• _What you should do_
Which lines of the listing hold the string "preferences"? Copy those lines.

[Exercise material — start]

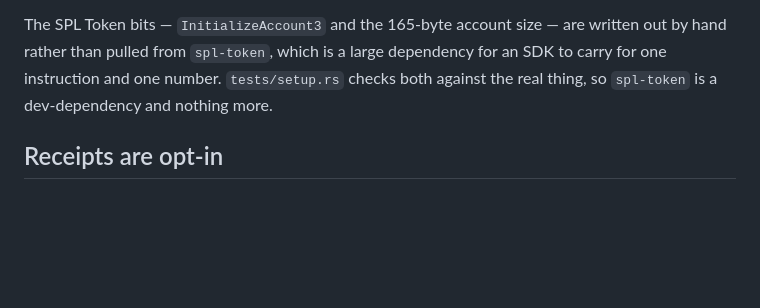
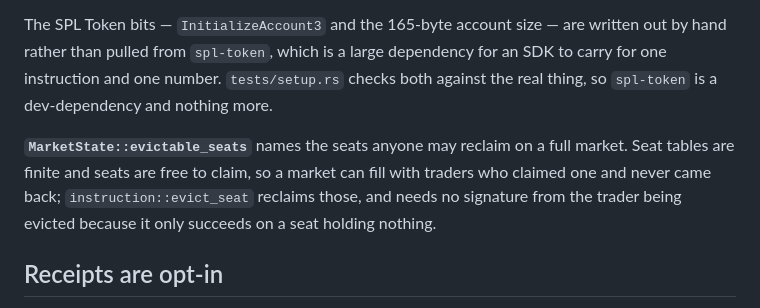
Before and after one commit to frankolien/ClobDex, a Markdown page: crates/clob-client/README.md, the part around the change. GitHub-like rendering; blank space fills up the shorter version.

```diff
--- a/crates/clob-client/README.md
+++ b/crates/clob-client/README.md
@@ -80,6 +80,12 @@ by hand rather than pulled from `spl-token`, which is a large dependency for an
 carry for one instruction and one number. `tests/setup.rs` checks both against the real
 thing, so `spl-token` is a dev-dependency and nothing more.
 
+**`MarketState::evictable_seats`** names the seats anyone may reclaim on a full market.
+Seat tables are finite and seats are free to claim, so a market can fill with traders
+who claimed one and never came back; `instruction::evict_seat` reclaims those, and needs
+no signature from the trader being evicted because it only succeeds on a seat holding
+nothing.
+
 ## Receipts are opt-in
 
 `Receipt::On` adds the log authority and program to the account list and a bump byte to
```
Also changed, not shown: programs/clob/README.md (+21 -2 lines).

[Exercise material — finish]
[Exercise material — start]

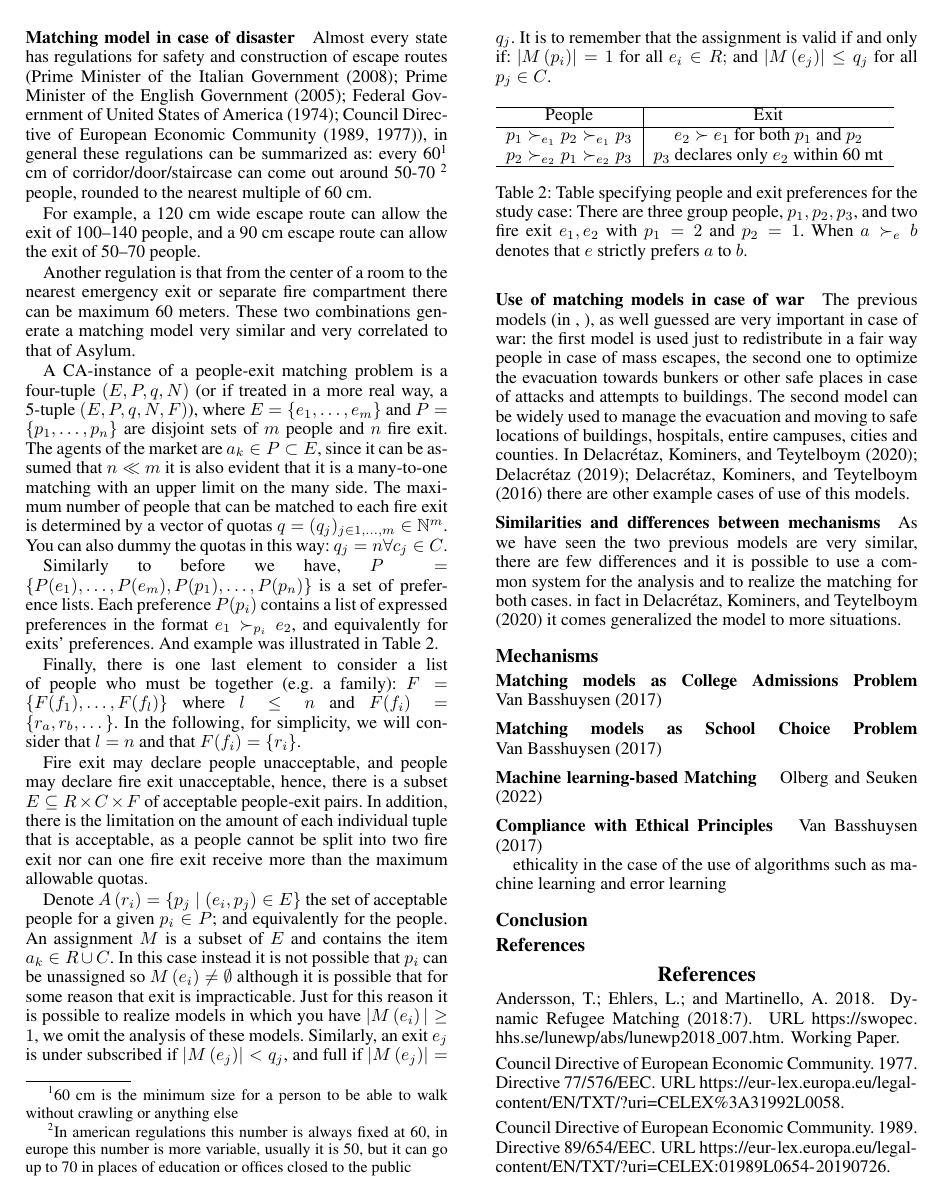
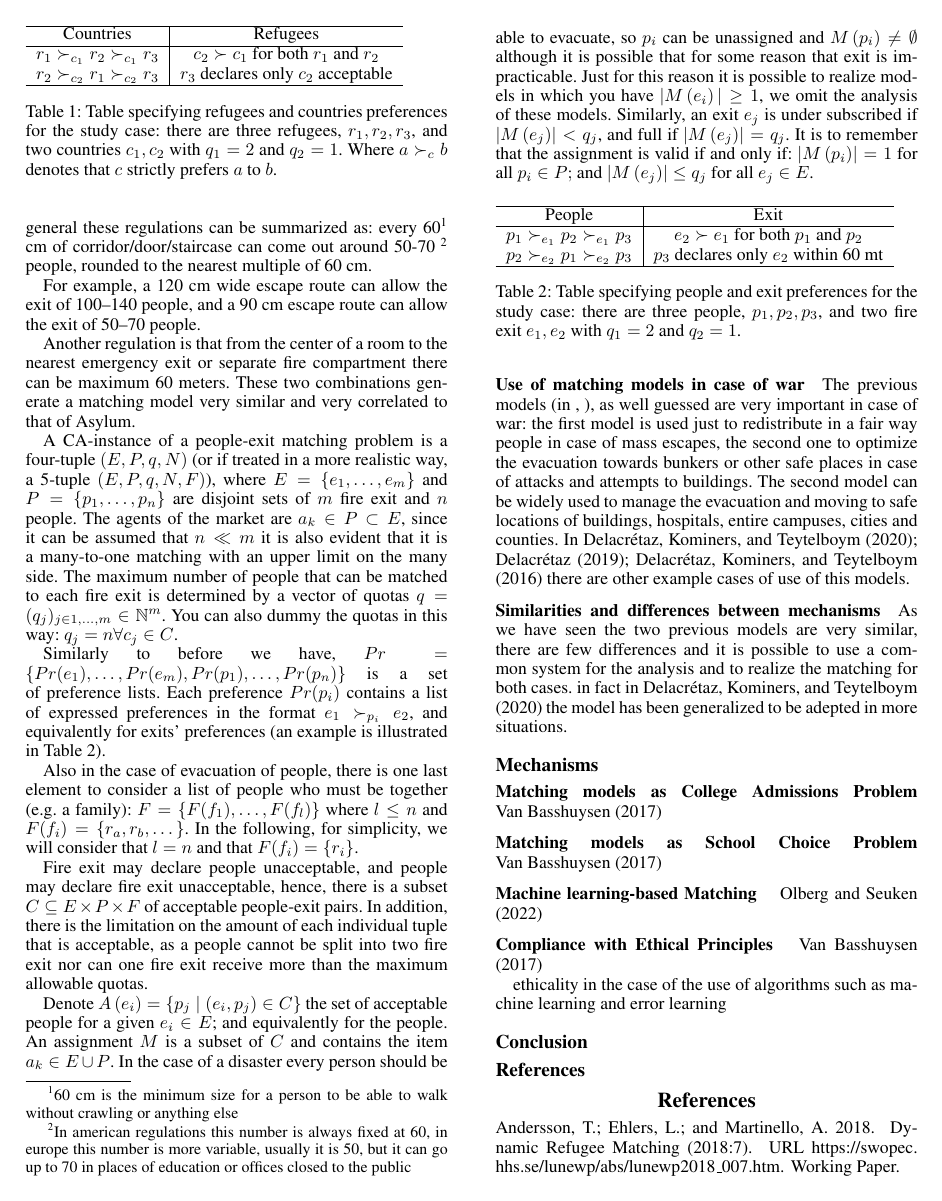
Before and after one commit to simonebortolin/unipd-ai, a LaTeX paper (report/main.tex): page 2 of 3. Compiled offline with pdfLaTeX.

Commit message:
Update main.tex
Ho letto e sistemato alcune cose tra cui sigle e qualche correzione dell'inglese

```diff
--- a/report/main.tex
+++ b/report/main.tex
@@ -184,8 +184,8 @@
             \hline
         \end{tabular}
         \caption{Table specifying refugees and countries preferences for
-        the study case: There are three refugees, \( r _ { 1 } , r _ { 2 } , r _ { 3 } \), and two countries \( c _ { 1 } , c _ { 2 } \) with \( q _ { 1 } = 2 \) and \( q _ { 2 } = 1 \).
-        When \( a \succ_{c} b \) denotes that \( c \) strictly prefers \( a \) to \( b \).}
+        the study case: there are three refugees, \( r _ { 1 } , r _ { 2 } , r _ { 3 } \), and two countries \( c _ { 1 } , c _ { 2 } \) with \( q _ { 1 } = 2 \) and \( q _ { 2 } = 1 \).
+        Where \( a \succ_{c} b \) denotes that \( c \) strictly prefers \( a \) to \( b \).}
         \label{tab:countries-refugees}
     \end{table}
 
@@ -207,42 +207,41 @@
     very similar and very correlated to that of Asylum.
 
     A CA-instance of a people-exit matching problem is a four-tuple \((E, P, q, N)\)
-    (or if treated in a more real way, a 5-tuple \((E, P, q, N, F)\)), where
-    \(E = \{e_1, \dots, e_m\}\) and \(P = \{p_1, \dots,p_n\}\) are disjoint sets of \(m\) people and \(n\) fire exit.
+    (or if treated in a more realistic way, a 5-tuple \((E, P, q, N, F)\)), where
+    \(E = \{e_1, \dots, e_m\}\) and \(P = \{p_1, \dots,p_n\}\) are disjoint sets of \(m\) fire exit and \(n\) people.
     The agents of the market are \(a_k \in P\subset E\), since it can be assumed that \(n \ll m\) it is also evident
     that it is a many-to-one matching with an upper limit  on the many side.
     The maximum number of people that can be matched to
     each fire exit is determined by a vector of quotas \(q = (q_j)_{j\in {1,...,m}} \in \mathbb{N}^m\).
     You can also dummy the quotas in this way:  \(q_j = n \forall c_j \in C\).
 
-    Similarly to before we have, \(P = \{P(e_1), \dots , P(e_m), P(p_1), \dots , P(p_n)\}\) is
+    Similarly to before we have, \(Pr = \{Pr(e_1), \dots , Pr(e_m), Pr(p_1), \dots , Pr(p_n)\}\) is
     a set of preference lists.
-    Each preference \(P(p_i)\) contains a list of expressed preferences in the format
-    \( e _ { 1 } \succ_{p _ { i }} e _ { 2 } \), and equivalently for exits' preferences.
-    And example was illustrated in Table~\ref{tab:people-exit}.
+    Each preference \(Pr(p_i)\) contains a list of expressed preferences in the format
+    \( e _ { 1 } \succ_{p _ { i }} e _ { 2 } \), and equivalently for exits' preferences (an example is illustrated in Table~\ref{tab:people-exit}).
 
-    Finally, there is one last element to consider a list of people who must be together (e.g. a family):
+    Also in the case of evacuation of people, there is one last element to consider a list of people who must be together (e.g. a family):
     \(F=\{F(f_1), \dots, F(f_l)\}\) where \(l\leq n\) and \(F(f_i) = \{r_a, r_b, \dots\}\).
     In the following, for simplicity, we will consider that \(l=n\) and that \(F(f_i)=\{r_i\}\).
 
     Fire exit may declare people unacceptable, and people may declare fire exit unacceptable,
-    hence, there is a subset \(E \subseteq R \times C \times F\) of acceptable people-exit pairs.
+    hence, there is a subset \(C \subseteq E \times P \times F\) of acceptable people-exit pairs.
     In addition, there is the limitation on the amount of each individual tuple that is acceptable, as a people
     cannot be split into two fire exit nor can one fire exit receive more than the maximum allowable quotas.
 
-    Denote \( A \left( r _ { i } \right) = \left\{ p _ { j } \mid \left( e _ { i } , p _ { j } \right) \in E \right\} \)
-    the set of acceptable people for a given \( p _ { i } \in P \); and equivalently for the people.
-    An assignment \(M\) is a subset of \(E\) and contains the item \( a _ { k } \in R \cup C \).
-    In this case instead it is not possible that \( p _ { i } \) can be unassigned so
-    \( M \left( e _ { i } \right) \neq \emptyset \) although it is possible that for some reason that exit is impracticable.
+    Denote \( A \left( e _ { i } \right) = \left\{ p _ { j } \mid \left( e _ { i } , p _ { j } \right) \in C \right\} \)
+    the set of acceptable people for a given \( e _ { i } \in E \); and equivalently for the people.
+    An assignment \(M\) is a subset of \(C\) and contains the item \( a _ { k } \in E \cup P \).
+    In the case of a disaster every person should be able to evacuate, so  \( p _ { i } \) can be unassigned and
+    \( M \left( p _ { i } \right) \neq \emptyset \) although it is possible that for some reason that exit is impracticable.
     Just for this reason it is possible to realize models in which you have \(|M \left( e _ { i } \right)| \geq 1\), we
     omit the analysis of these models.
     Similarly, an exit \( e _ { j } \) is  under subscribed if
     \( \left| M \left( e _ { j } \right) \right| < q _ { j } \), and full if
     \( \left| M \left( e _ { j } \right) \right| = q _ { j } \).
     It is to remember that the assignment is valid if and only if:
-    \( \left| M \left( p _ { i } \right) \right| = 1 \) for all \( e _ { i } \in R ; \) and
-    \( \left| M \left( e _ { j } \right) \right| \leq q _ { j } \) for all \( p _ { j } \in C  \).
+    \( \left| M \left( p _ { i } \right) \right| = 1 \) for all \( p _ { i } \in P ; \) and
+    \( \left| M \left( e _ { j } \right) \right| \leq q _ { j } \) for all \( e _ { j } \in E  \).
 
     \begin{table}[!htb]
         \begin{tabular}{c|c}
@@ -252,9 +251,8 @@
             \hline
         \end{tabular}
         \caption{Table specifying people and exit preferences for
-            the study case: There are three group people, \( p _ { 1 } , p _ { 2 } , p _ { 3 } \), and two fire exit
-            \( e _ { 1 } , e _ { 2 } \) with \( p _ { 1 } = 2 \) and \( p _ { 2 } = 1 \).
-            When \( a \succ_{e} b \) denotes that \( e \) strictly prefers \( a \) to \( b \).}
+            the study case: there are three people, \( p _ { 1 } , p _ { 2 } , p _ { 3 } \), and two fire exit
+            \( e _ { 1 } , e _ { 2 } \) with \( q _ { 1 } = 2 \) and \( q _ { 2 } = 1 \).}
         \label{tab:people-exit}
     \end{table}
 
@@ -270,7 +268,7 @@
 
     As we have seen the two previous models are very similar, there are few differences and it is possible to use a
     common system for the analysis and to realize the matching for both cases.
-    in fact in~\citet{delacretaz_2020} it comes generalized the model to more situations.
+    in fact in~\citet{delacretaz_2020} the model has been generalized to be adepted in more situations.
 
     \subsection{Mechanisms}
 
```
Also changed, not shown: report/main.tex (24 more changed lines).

[Exercise material — finish]

• _Solution to the exercise_
         \caption{Table specifying refugees and countries preferences for
-    Each preference \(P(p_i)\) contains a list of expressed preferences in the format
-    \( e _ { 1 } \succ_{p _ { i }} e _ { 2 } \), and equivalently for exits' preferences.
+    Each preference \(Pr(p_i)\) contains a list of expressed preferences in the format
+    \( e _ { 1 } \succ_{p _ { i }} e _ { 2 } \), and equivalently for exits' preferences (an example is illustrated in Table~\ref{tab:people-exit}).
         \caption{Table specifying people and exit preferences for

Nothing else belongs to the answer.